▶ **Material provided**:
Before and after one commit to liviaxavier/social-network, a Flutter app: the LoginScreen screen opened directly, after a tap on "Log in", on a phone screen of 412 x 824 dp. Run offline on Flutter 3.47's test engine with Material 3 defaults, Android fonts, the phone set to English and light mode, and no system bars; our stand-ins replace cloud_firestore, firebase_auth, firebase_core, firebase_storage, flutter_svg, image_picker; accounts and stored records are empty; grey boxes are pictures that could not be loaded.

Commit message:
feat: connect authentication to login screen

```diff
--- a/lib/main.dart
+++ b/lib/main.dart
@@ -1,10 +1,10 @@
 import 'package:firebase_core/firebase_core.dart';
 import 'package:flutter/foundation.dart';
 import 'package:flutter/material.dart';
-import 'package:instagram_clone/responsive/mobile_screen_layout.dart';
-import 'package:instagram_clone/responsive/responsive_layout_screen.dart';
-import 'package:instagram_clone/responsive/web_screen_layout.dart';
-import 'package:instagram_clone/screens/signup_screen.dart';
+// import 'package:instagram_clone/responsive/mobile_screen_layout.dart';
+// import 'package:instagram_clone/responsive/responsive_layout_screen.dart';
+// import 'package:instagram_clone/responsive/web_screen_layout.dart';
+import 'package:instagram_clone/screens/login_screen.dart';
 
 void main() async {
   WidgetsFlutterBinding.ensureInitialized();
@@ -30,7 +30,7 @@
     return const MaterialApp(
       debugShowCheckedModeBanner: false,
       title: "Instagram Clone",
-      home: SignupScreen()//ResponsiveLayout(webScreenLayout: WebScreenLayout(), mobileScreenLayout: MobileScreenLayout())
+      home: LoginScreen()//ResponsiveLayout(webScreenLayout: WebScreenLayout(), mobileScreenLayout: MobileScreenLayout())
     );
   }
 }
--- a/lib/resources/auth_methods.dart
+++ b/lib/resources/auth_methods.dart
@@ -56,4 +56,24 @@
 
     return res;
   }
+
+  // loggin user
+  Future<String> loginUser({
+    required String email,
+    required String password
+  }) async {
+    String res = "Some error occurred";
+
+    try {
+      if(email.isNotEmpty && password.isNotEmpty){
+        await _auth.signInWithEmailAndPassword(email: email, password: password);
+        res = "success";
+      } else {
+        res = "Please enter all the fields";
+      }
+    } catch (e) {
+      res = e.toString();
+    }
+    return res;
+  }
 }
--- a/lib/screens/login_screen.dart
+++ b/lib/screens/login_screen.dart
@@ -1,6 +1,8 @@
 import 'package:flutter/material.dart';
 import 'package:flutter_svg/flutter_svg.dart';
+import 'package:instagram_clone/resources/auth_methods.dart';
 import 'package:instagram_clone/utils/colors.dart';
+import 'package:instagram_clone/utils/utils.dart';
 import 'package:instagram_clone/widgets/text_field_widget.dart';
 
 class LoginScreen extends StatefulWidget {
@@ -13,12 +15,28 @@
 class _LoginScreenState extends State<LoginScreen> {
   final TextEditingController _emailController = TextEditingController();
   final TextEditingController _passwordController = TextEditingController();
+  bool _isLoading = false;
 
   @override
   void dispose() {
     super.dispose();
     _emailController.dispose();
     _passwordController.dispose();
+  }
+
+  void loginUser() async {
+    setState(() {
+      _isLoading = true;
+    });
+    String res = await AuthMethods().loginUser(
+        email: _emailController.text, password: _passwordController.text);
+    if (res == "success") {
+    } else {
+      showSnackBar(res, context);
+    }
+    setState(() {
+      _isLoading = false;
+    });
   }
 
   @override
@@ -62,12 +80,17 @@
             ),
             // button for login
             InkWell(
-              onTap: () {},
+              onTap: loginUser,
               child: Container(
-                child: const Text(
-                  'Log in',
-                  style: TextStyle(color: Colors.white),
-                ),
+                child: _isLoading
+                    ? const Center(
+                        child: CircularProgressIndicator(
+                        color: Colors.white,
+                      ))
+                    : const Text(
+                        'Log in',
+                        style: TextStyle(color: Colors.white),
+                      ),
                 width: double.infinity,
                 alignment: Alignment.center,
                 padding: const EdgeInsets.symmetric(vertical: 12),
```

...

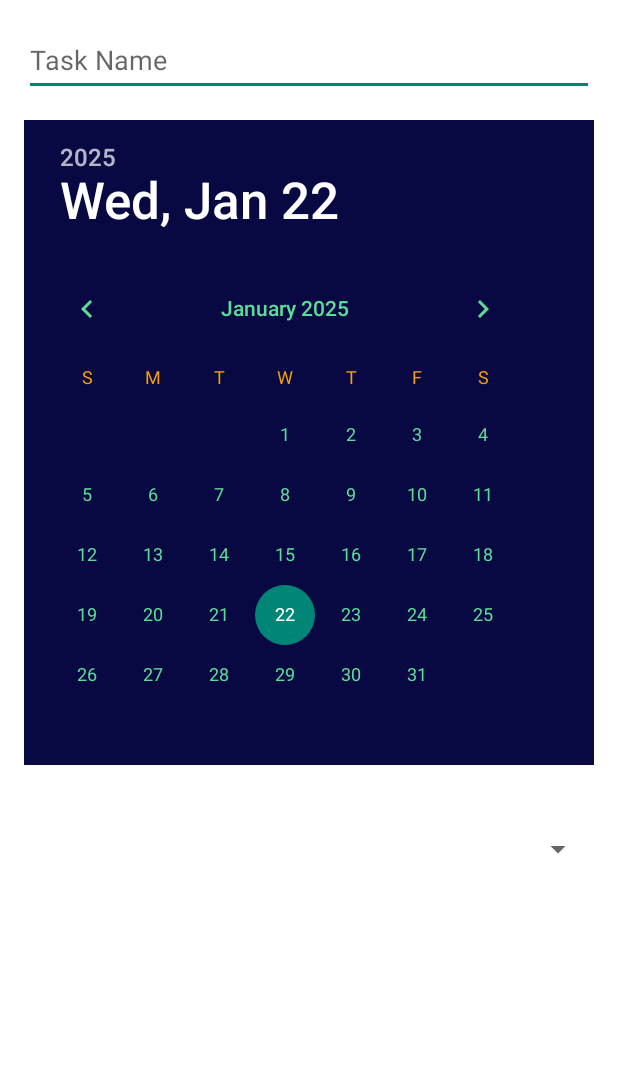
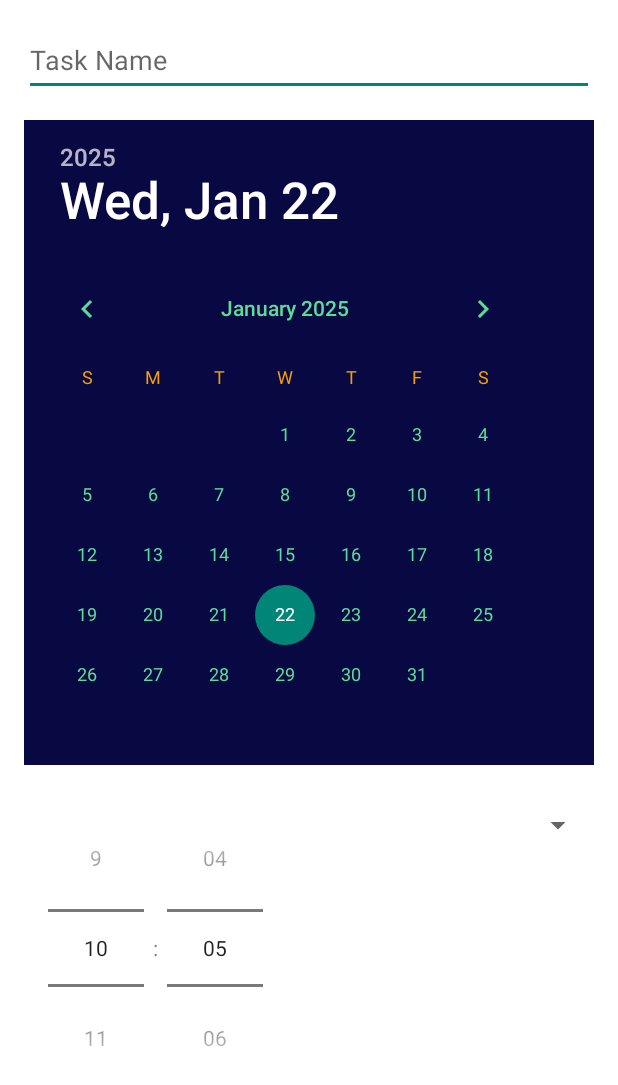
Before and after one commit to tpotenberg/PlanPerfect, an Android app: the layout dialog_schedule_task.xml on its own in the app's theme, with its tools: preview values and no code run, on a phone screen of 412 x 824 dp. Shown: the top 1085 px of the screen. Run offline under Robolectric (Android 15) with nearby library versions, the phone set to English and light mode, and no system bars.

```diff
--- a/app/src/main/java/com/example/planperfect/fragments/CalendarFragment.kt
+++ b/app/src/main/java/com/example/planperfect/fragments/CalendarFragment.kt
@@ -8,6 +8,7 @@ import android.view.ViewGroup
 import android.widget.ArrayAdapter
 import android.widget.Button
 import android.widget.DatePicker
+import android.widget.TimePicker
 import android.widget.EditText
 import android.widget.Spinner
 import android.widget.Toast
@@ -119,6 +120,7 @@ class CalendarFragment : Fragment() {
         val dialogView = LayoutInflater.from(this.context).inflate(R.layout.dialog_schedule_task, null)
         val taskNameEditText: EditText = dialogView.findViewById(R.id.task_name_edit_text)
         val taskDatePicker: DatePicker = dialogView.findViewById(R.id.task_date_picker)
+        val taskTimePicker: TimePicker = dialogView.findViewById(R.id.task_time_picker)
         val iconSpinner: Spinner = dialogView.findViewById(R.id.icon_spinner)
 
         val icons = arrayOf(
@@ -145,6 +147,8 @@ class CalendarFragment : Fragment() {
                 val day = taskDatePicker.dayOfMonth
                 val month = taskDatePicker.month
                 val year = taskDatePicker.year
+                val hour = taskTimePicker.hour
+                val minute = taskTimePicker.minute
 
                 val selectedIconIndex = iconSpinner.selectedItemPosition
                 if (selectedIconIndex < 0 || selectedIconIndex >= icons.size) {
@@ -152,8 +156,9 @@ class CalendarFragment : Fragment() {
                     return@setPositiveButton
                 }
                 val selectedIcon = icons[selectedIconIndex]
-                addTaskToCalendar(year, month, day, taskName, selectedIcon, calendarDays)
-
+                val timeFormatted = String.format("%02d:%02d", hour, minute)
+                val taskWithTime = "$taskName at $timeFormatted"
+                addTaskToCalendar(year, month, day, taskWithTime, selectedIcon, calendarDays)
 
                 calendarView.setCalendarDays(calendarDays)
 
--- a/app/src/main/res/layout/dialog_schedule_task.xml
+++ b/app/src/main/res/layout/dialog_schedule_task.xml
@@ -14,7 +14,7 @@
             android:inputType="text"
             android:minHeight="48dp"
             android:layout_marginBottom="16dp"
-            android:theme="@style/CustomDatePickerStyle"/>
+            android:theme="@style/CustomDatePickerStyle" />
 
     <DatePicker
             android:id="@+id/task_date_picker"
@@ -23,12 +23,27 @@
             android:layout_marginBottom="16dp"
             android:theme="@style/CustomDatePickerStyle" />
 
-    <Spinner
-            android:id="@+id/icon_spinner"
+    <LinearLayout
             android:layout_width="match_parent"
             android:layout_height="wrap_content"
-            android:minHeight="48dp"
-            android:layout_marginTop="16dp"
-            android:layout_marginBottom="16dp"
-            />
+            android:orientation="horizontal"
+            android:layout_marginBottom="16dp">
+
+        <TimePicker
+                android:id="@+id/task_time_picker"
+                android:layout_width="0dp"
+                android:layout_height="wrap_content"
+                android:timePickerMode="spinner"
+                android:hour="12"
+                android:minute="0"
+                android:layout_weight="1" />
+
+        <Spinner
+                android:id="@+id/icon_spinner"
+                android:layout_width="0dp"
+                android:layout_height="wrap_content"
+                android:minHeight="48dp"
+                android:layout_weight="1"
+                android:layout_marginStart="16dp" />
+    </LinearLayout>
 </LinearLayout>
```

▶ **Problem requirements**:
Lines above that have "main": copy each of them.

▶ **Exercise response**:
--- a/lib/main.dart
+++ b/lib/main.dart
 void main() async {
--- a/app/src/main/java/com/example/planperfect/fragments/CalendarFragment.kt
+++ b/app/src/main/java/com/example/planperfect/fragments/CalendarFragment.kt
--- a/app/src/main/res/layout/dialog_schedule_task.xml
+++ b/app/src/main/res/layout/dialog_schedule_task.xml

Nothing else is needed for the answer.